BRIEF => Copy each line from the entries that the word "toolbar" appears in.

Detected change data =>
====
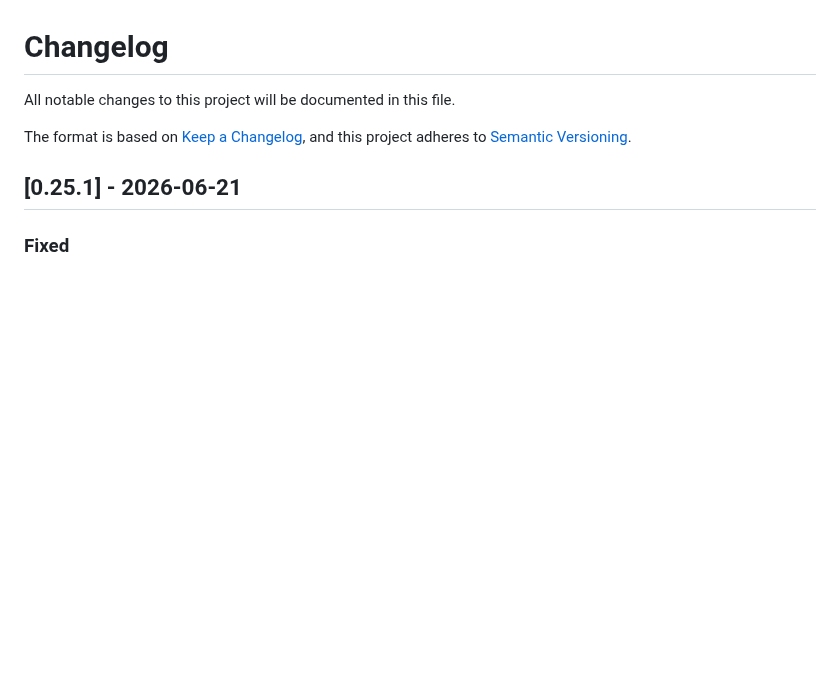
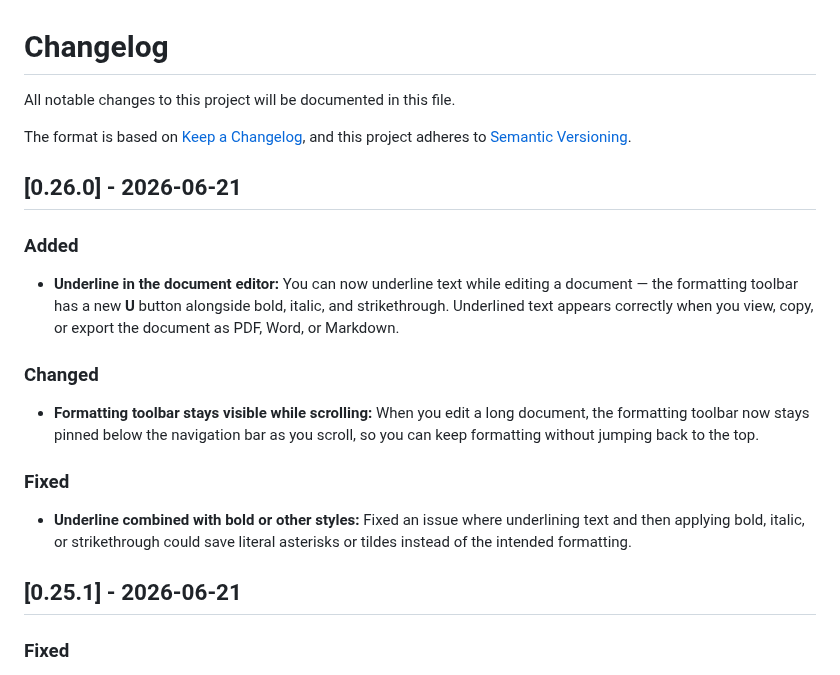
Before and after one commit to exnihiloai/nodl, a Markdown page: CHANGELOG.md, the part around the change. Drawn GitHub-style; blank space fills up the shorter version.

Commit message:
chore: update CHANGELOG for version 0.26.0
- Added underline formatting in the document editor with a new toolbar button for easy access.
- Enhanced user experience by keeping the formatting toolbar visible while scrolling through long documents.
- Fixed an issue where combining underline with other text styles could result in incorrect formatting being saved.

```diff
--- a/CHANGELOG.md
+++ b/CHANGELOG.md
@@ -4,6 +4,20 @@ All notable changes to this project will be documented in this file.
 
 The format is based on [Keep a Changelog](https://keepachangelog.com/en/1.1.0/),
 and this project adheres to [Semantic Versioning](https://semver.org/spec/v2.0.0.html).
+
+## [0.26.0] - 2026-06-21
+
+### Added
+
+- **Underline in the document editor:** You can now underline text while editing a document — the formatting toolbar has a new **U** button alongside bold, italic, and strikethrough. Underlined text appears correctly when you view, copy, or export the document as PDF, Word, or Markdown.
+
+### Changed
+
+- **Formatting toolbar stays visible while scrolling:** When you edit a long document, the formatting toolbar now stays pinned below the navigation bar as you scroll, so you can keep formatting without jumping back to the top.
+
+### Fixed
+
+- **Underline combined with bold or other styles:** Fixed an issue where underlining text and then applying bold, italic, or strikethrough could save literal asterisks or tildes instead of the intended formatting.
 
 ## [0.25.1] - 2026-06-21
 
```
====
SOLUTION TO THE EXERCISE =>
- Added underline formatting in the document editor with a new toolbar button for easy access.
- Enhanced user experience by keeping the formatting toolbar visible while scrolling through long documents.
+- **Underline in the document editor:** You can now underline text while editing a document — the formatting toolbar has a new **U** button alongside bold, italic, and strikethrough. Underlined text appears correctly when you view, copy, or export the document as PDF, Word, or Markdown.
+- **Formatting toolbar stays visible while scrolling:** When you edit a long document, the formatting toolbar now stays pinned below the navigation bar as you scroll, so you can keep formatting without jumping back to the top.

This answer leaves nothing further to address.